**Problem requirements**
Find the word "math" in the data. Return every line where it appears.
##############################
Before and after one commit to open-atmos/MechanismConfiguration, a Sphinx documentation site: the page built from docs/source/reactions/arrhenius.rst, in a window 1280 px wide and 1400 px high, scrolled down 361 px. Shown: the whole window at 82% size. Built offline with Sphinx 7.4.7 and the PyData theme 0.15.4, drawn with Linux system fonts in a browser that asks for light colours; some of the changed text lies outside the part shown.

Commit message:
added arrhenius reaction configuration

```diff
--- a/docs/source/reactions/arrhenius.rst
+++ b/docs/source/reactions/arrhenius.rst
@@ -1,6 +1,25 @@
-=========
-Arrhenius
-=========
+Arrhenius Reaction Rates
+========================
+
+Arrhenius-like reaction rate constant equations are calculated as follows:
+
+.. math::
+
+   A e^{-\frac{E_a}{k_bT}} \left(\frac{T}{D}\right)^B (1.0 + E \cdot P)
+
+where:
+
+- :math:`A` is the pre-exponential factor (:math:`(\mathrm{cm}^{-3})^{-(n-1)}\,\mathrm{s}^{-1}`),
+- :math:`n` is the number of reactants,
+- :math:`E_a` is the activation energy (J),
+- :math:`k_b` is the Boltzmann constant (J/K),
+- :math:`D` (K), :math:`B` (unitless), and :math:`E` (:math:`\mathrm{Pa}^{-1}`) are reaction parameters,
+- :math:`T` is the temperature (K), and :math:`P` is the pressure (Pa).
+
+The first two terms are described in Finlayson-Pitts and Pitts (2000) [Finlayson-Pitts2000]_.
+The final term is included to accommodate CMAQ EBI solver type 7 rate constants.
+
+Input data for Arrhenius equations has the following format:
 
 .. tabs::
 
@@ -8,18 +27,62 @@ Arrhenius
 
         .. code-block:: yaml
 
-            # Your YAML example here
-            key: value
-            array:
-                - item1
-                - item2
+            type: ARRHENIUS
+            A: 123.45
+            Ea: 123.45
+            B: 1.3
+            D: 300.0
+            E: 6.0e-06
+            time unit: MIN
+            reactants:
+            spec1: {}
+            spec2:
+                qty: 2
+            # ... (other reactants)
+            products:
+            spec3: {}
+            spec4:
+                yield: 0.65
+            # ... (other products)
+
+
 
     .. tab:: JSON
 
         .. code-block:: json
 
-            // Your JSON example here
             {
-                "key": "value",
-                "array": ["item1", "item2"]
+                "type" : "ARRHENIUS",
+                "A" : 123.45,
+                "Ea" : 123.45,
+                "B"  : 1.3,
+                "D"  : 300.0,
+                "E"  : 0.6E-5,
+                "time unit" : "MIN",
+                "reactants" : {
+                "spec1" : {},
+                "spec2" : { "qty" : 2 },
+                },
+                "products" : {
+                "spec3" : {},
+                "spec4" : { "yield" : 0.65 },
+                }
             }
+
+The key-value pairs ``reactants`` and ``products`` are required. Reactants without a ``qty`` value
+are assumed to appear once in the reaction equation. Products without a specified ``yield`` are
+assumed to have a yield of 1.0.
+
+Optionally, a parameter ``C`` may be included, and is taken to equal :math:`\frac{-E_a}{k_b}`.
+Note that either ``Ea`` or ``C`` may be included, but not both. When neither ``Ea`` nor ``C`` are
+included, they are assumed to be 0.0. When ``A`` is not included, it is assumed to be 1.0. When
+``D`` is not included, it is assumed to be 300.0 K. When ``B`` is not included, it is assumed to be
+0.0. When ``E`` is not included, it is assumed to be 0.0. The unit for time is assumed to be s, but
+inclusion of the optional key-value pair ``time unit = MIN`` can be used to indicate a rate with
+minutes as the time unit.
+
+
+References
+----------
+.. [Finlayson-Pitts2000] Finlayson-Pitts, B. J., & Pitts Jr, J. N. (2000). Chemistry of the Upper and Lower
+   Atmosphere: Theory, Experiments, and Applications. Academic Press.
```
##############################
**Completed exercise**
+.. math::
+- :math:`A` is the pre-exponential factor (:math:`(\mathrm{cm}^{-3})^{-(n-1)}\,\mathrm{s}^{-1}`),
+- :math:`n` is the number of reactants,
+- :math:`E_a` is the activation energy (J),
+- :math:`k_b` is the Boltzmann constant (J/K),
+- :math:`D` (K), :math:`B` (unitless), and :math:`E` (:math:`\mathrm{Pa}^{-1}`) are reaction parameters,
+- :math:`T` is the temperature (K), and :math:`P` is the pressure (Pa).
+Optionally, a parameter ``C`` may be included, and is taken to equal :math:`\frac{-E_a}{k_b}`.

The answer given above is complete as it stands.